RAMALLAH, West Bank, AP-Palestinian leader Mahmoud Abbas on Saturday called off upcoming parliamentary elections, a move that gives his struggling Fatah party time to fend off a growing challenge from the Islamic group Hamas.
Hamas denounced Abbas” decision as a violation of a cease-fire agreement, but stopped short of pulling out of the truce.
Abbas, announcing the delay from his headquarters in Ramallah, said a new date would be set after discussions with the Palestinian legislature and rival political factions, such as Hamas.
Abbas has been at odds with members of his party over the voting procedure. Abbas wants all candidates to compete at a "national" level, while some members of the party favor local races.
Abbas has refused to support legislation passed by parliament that would have two-thirds of the seats chosen in regional districts and one-third in national party slates.
But the delay appeared to be aimed at heading off the Hamas threat. The Islamic group has won a number of key races in recent local elections, and appears poised to make strong gains in the legislative election as well. It is the first time Hamas has fielded candidates for parliament.
"Hamas rejects the decision to call off the election," said spokesman Sami Abu Zuhri. "We consider this decision as a violation for all the Palestinian understandings and national agreements."
In March, Hamas and other Palestinian factions agreed to honor a cease-fire reached between Abbas and Israel. As part of the agreement, Abbas promised the militants an official role in Palestinian decision-making.
Hamas had threatened to walk away from the truce with Israel if Abbas delayed the elections. But Abu Zuhri said only that Abbas” decision "might harm the credibility of relations" between the Palestinian Authority and rival factions.

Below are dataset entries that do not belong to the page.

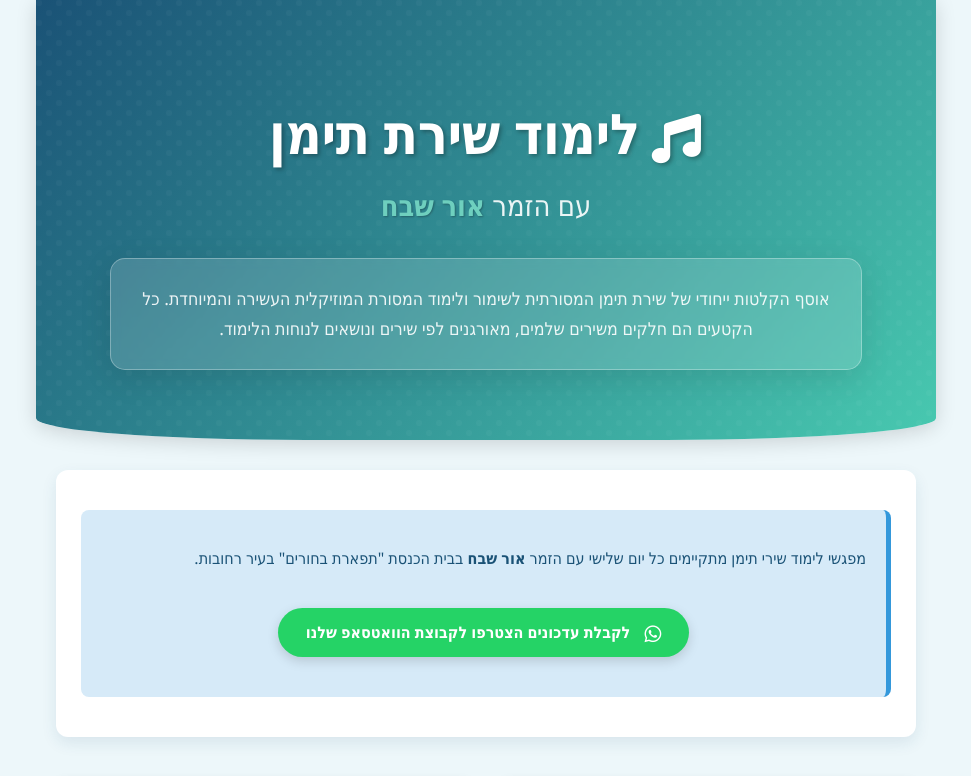
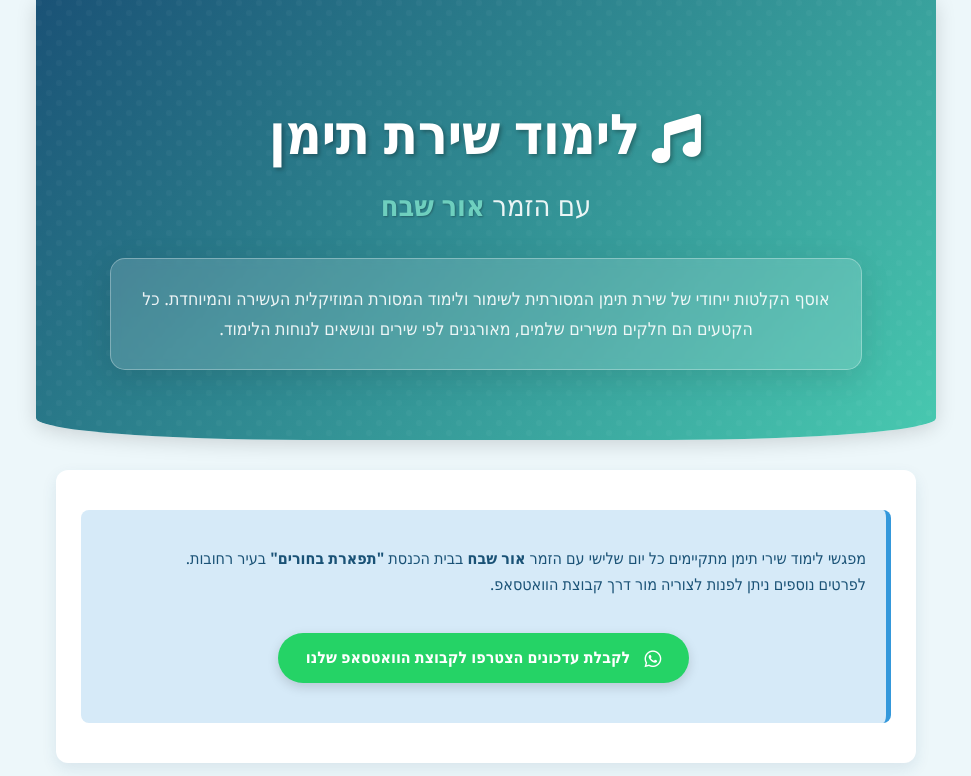
Before and after one commit to DevelopMTs/yemenite-songs, a plain HTML site: page index.html in a window 1280 px wide. Shown: the top 776 px of the page, without its empty margins (154-1125 px from the left). Drawn offline with Linux system fonts and the light colour scheme.

Commit message:
צוריה מור

```diff
--- a/index.html
+++ b/index.html
@@ -500,7 +500,9 @@
 
     <div class="info-section">
         <div class="info-box meetings">
-            <p>מפגשי לימוד שירי תימן מתקיימים כל יום שלישי עם הזמר <span class="artist-name">אור שבח</span> בבית הכנסת "תפארת בחורים" בעיר רחובות.</p>
+            <p>מפגשי לימוד שירי תימן מתקיימים כל יום שלישי עם הזמר <span class="artist-name">אור שבח</span> בבית הכנסת <b>"תפארת בחורים"</b> בעיר רחובות.
+                <br/>
+            לפרטים נוספים ניתן לפנות לצוריה מור דרך קבוצת הוואטסאפ.</p>
 
             <div style="text-align: center;">
                 <a href="https://chat.whatsapp.com/FrvLIa6kmM29BxoUx7aO4o" class="whatsapp-btn">
```
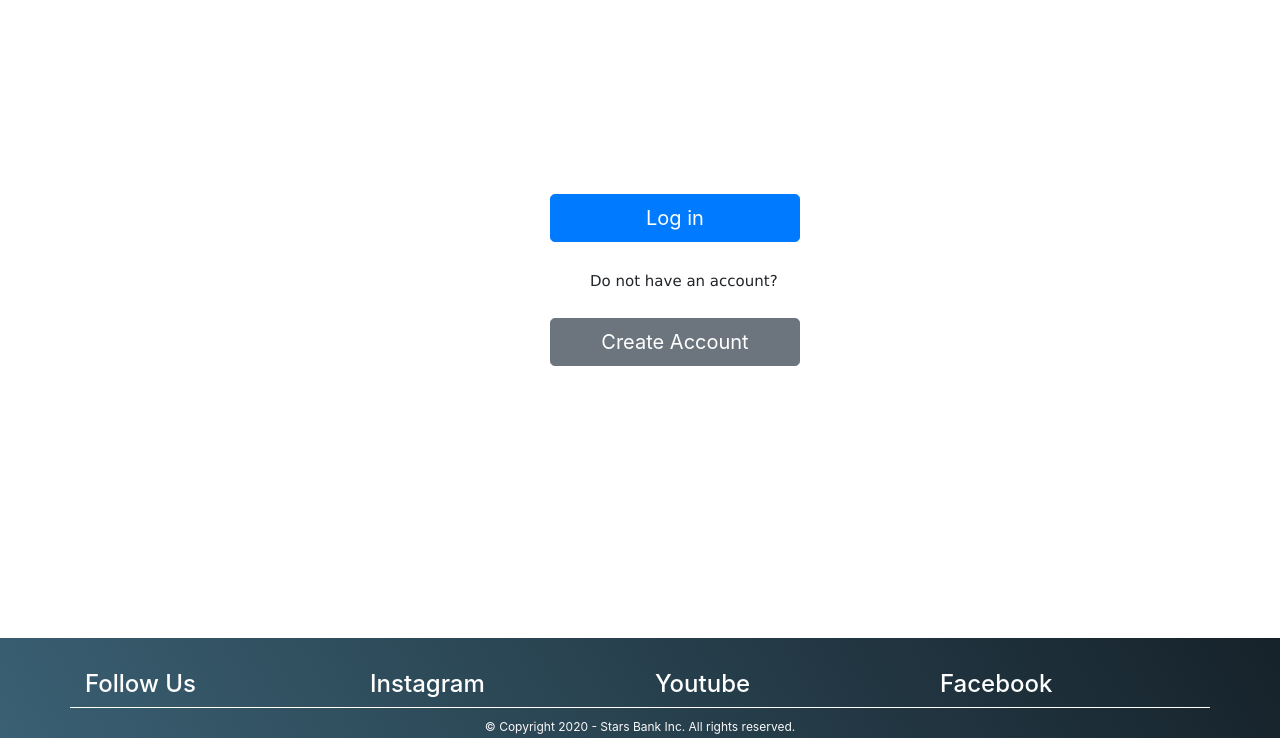
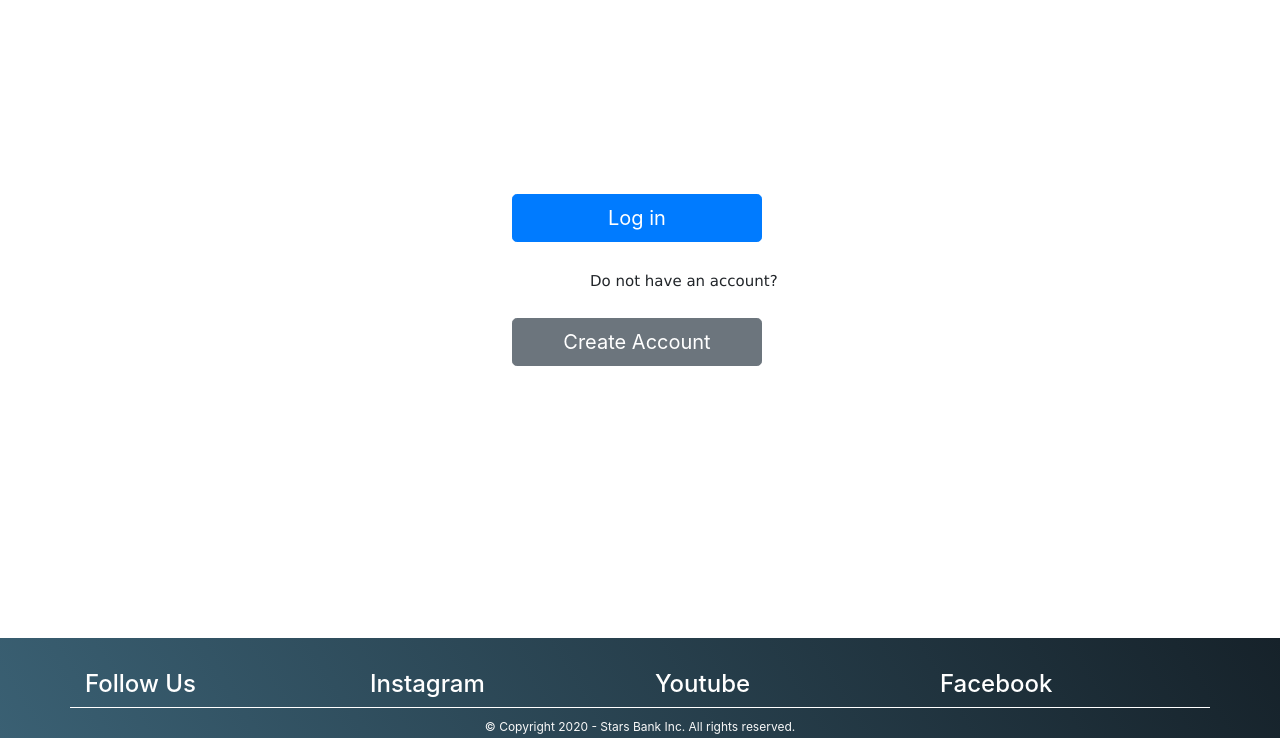
Before and after one commit to mihaiveliq/Proiect-IP, a plain HTML site: page index.html in a window 1280 px wide. Shown: the part 62-800 px from the top of the page. Drawn offline with nearby package versions, Linux system fonts and the light colour scheme.

Commit message:
home done

```diff
--- a/index.css
+++ b/index.css
@@ -8,7 +8,7 @@ body {
     position: relative;
     top: 200px;
     width: 250px;
-    left: 550px;
+    left: 40%;
 }
 .btn-secondary {
     top: 250px;
```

Islamic Jihad, a violent group that had planned to boycott the election, called for the Palestinians to strengthen national unity.